What is cyclic cyclohexane?

Cyclohexane is, as the name suggests, a cyclic alkane. It does not contain multiple bonds. The molecular weight of cyclohexane is 84.162 g / mol. It has 2 fewer hydrogen atoms compared to hexane and the molecular formula is C 6 H 12 . The boiling point of cyclohexane is 80.74 ° C, while the freezing point is 6.55 ° C.

Like hexane, cyclohexane is a non-polar solvent and does not dissolve water. It is used as a solvent to dissolve substances such as fats, oils, waxes, lacquers, resins and cellulose ethers. Cyclohexane is widely used in perfume making, adipic acid making in nylon 66 making, paint and varnish industry, etc.

Key difference - hexane vs cyclohexane

Figure 2: Cyclohexane structure

Cyclohexane is a non-corrosive and flammable liquid. It is a mild irritant to the eyes, but inhalation of large amounts can cause damage to the central nervous system. This can lead to symptoms such as headache, anesthesia, and cramps. Cyclohexane is mainly released into the environment as a by-product of various industries.
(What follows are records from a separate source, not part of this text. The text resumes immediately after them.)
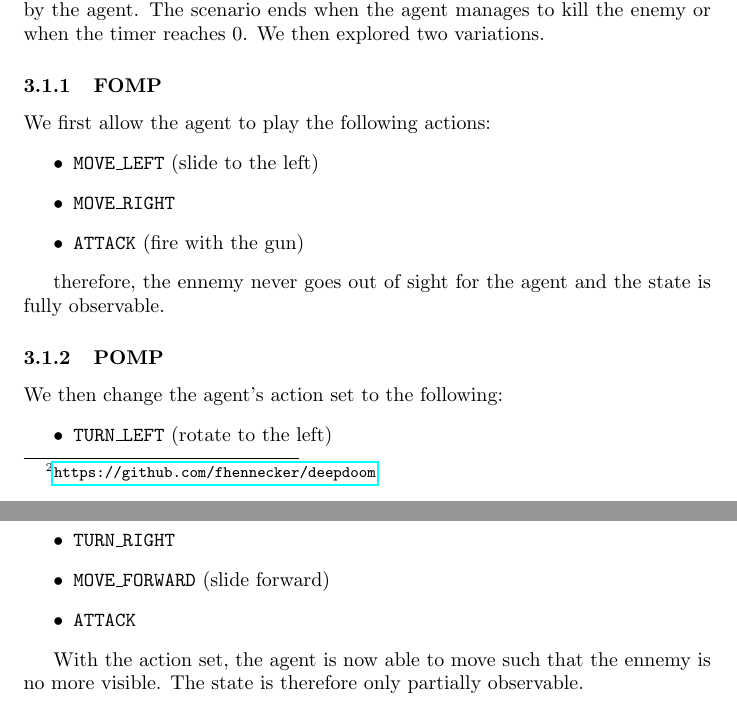
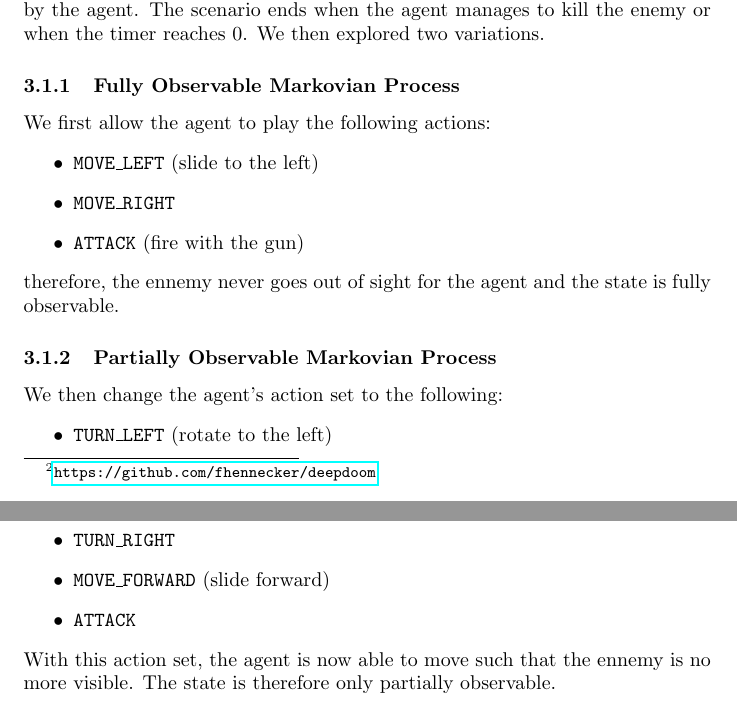
Before and after one commit to fhennecker/deepdoom, a LaTeX paper (report/report.tex): two parts of pages 6 and 7 of 10, joined at a grey line, cut so that both start at the same text. Compiled offline with pdfLaTeX; a LaTeX package or settings file that is missing is left out.

Commit message:
[add] (PF)OMP acronym expansion

```diff
--- a/report/report.tex
+++ b/report/report.tex
@@ -245,25 +245,25 @@ enemy in front of and visible by the agent. The scenario ends when the agent
 manages to kill the enemy or when the timer reaches 0. We then explored two
 variations.
 
-\subsubsection{FOMP} We first allow the agent to play the following actions:
+\subsubsection{Fully Observable Markovian Process}
+We first allow the agent to play the following actions:
 \begin{itemize}
   \item \texttt{MOVE\_LEFT} (slide to the left)
   \item \texttt{MOVE\_RIGHT}
   \item \texttt{ATTACK} (fire with the gun)
 \end{itemize}
-
 therefore, the ennemy never goes out of sight for the agent and the state is
 fully observable.
 
-\subsubsection{POMP} We then change the agent's action set to the following:
+\subsubsection{Partially Observable Markovian Process}
+We then change the agent's action set to the following:
 \begin{itemize}
   \item \texttt{TURN\_LEFT} (rotate to the left)
   \item \texttt{TURN\_RIGHT}
   \item \texttt{MOVE\_FORWARD} (slide forward)
   \item \texttt{ATTACK}
 \end{itemize}
-
-With the action set, the agent is now able to move such that the ennemy is no
+With this action set, the agent is now able to move such that the ennemy is no
 more visible. The state is therefore only partially observable.
 
 % Notes:
```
It is a helpful factor in the formation of photochemical smog.

Difference between hexane and cyclohexane

Molecular formula

Hexane: The molecular formula is   C 6 H 14
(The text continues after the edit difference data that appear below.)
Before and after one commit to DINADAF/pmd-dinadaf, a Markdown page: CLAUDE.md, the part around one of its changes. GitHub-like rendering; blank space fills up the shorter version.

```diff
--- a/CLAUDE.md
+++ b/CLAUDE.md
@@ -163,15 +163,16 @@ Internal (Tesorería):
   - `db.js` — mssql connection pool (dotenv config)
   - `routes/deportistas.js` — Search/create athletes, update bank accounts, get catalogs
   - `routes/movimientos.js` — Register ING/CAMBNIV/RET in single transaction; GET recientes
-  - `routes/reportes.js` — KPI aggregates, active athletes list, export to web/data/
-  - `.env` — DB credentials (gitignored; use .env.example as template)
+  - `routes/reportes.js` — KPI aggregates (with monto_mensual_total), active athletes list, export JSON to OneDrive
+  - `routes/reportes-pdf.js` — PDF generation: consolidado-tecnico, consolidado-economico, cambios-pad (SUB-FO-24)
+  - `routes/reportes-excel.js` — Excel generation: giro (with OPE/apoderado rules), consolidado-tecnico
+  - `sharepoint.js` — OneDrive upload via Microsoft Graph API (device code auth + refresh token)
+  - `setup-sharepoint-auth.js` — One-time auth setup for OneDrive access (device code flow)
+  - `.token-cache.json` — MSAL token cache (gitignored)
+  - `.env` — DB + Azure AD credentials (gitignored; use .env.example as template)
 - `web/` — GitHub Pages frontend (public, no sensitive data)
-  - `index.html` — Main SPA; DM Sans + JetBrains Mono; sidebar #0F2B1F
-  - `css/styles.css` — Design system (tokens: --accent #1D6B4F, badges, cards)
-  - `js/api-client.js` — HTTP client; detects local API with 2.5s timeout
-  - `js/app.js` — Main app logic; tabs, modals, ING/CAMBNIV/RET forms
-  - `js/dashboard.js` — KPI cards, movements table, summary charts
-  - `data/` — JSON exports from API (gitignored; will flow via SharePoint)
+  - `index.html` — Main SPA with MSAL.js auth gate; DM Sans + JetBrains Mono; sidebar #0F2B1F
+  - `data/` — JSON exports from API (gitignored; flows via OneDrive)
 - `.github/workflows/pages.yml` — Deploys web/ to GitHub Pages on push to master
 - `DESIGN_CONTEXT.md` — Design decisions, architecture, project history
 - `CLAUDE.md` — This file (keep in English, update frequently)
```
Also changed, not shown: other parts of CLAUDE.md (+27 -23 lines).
Cyclohexane: The empirical formula is   C 6 H 12

Molecular weight

Hexane: molecular weight is 86.178 g / mol

Cyclohexane: molecular weight is 84.162 g / mol

Freezing points

Hexane: freezing point is -95.3 ̊C

Cyclohexane: Freezing point is 6.55 ̊C

boiling point

Hexane: is boiling point   68.7 ° C

Cyclohexane: is boiling point   80.74 ° C

Intermolecular Attractions

Hexane: Hexane is comparatively less strong.

Cyclohexane: Cyclohexane is comparatively stronger.

Health risks

Hexane: Hexane is more dangerous.

Cyclohexane: Cyclohexane is less dangerous.

Used

Hexane: Hexane is used as a cleaning solvent and degreaser.

Cyclohexane: Cyclohexane is used in the manufacture of paints, varnishes and nylon.

diploma

The main difference between hexane and cyclohexane lies in their structural arrangement. Hexane is linear while cyclohexane is cyclic. In addition, hexane has a slightly higher molecular weight than cyclohexane. This is because cyclohexane has 2 fewer hydrogens compared to hexane.

The volume that cyclohexane occupies is less than that of hexane due to its cyclic structure. Therefore, there is a higher number of cyclohexane molecules in a given molecule compared to hexane. The van der Waals forces between molecules are inversely proportional to the distance between the molecules. Because cyclohexane molecules are tightly packed, the molecular interactions are much stronger than those of hexane. Hence, the energy required to break the bonds and evaporate is much higher. Therefore, cyclohexane has a higher boiling point. There is also a large gap between their freezing points. Cyclohexane is easily condensed due to its stronger molecular interactions.

Hexane and cyclohexane have many similarities. They look the same to the eye and have a similar odor. Both are flammable. However, due to their structural difference, they have the different properties discussed above.

Reference: 1. “Hexane Solvent Properties.” Macromolecular Studies Group. Louisiana State University and Web. Feb. 15, 2017.2. "HEXANS." Scorecard home page. Np, nd web. Feb. 15, 2017. “3rd HEXANE | C6H14 - PubChem. “National Center for Biotechnology Information. US National Library of Medicine, nd Web. Feb. 15, 2017.4. “CYCLOHEXANES | C6H12 - PubChem. “National Center for Biotechnology Information. US National Library of Medicine, nd Web. 15th February 2017.

Image courtesy: 1. "Hexane Displayed" By Calvero. - Homemade with ChemDraw. (Public Domain) via Commons Wikimedia 2. “Cyclohexane for High School” By す じ に く シ チ ュ ー - Own work (CC0) via Commons Wikimedia

About the author: Pabasara

Pabasara has a bachelor's degree in chemistry and reads for M.Phil. in chemistry. She has work experience in both academic and industrial settings.